Liam's mother decided to intervene should her son fall into a coma. On 26 September, after 55 days Liam's hunger strike came to an end. His mother issued a detailed statement outlining the reason why her son came off the hunger strike; "My son reluctantly ended his hunger strike and only did so after I convinced him that I would not let him die.

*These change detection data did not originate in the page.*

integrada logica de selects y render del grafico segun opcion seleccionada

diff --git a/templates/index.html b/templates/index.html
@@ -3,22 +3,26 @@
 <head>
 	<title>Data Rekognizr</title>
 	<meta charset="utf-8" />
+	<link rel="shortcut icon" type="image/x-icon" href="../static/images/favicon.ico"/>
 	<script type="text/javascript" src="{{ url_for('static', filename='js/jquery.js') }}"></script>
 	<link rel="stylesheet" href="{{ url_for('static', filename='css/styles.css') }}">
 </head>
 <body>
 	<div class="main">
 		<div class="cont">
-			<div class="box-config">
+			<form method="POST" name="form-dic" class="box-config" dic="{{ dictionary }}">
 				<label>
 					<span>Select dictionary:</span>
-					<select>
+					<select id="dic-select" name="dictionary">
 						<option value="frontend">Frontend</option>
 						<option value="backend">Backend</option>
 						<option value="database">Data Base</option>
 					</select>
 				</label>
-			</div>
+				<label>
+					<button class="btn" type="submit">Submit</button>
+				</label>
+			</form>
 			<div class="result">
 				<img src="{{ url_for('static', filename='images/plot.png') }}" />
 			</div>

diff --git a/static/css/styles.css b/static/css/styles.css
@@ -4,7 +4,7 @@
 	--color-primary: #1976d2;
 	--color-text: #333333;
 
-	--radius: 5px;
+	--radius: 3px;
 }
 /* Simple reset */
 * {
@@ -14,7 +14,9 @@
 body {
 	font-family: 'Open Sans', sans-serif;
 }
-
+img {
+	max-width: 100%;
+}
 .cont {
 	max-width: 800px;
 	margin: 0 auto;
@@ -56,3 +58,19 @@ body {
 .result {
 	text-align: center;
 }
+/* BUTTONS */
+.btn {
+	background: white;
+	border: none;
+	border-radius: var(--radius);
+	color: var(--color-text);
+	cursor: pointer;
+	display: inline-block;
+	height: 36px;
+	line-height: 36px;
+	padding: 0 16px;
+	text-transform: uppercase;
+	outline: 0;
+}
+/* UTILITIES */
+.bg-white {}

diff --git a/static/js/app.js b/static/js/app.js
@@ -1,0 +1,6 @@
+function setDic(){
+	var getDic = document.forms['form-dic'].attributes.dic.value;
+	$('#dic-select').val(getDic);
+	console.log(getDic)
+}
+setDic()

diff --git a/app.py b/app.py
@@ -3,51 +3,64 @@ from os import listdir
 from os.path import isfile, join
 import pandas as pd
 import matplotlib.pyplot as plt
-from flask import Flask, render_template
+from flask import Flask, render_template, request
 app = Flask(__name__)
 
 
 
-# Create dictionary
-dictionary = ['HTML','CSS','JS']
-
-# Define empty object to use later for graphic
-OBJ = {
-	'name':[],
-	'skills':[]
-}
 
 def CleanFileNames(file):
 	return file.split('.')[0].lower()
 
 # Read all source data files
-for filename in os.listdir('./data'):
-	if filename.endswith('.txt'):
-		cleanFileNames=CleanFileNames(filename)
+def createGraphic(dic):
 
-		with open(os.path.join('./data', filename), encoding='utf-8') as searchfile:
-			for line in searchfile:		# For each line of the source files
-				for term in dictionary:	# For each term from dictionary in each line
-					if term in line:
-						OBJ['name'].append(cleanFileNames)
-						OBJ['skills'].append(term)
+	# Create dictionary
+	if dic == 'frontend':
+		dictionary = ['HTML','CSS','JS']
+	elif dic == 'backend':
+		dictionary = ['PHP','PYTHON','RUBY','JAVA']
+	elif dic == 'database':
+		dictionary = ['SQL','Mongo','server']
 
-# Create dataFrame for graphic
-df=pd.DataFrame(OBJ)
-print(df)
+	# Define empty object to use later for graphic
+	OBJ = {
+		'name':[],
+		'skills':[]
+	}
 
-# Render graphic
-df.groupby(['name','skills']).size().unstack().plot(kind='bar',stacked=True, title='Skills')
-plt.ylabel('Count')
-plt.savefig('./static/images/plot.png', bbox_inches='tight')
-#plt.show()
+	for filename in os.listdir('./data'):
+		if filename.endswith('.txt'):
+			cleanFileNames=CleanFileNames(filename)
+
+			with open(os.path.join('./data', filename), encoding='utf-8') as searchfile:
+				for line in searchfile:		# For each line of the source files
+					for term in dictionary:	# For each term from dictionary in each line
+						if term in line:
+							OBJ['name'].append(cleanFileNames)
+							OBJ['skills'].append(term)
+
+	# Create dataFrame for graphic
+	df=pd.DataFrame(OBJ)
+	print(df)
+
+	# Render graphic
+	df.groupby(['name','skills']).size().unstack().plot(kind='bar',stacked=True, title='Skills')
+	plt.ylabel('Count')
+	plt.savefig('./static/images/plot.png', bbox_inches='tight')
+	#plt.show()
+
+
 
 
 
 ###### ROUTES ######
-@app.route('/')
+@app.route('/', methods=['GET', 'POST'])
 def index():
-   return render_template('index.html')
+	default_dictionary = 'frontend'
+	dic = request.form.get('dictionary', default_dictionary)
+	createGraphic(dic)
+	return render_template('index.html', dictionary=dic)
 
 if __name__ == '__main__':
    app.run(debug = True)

I told him that I would intervene if he lapsed into a coma and it was better for him to come off hunger strike now rather than run the risk of permanent damage to his eyesight or other vital organs." She went on to state that she and her family fully supported the prisoners' five demands and that she didn't want her son and the other prisoners to live in the conditions that led to the Hunger Strike.
On 10 August 1981 Belfast man Pat Sheehan replaced another Belfast man Kieran Doherty as the seventeenth participant on hunger strike. At the time of the hunger strike he was serving a fifteen year sentence. Arrested in January 1978 he spent thirteen months on remand in Crumlin Road jail. He was charged with taking part in an IRA bombing of a warehouse in Belfast and found guilty on the perjured evidence of one witness whose account was hotly disputed. On arrival at the Blocks, Pat immediately joined the blanket protest.
Pat grew up on Isodore Avenue in the Springfield Road area of Belfast. It was a 'mixed' area and Pat's playmates were largely Protestants. One morning in 1970 a gang of loyalist youths armed with bricks, cudgels and batons came to the door to threaten the family. Pat's mother recognised one of the boys as he had been in the house on a number of occasions. She asked him why he was among this gang. He answered "because you have turned this place into an IRA den". Pat would sometimes go to visit friends in the Clonard area. The British Army patrolled the street and Pat was regularly stopped. In 1972 he joined Fianna Eireann. According to a former comrade he was very eager and at the age of fifteen tried to pass himself off as older so that he would be accepted into the IRA. He was found out. At about the same period an assassination attempt was made on the family who decided to move and went to live on the Falls Road.
Pat was described as intelligent, politically aware and extremely calm as an operator. These characteristics were quickly noted while he was in the Fianna and when he reached the required age he joined the IRA. In 1979 Pat arrived in the Blocks, immediately joining the protest. Though he was a quiet person he, like Kieran Doherty (Big Doc) was singled out for beatings because of his self-confidence. On the twenty first day of his hunger strike Pat wrote a letter home. In it he described how he felt at that stage of the fast; "I'm still keeping okay and have no medical complaints so far, although I still have the constant craving for food."
Pat Sheehan was fifty five days on hunger strike when the 1981 Hunger Strike ended on 3 October. He was by then having trouble with his eye-sight and weighed only seven stone. Pat was moved to an outside hospital for medical treatment.
An Phoblacht Magazine
AN PHOBLACHT MAGAZINE:
- Don't miss your chance to get the second edition of the 2019 magazine, published to coincide with Easter Week
- This special edition which focuses on Irish Unity, features articles by Pearse Doherty, Dr Thomas Paul and Martina Anderson.
- Pearse sets out the argument for an United Ireland Economy whilst Pat Sheehan makes the case for a universally free all-island health service.
- Other articles include, ‘Ceist teanga in Éirinn Aontaithe’, ‘Getting to a new Ireland’ and ‘Ireland 1918-22: The people’s revolution’.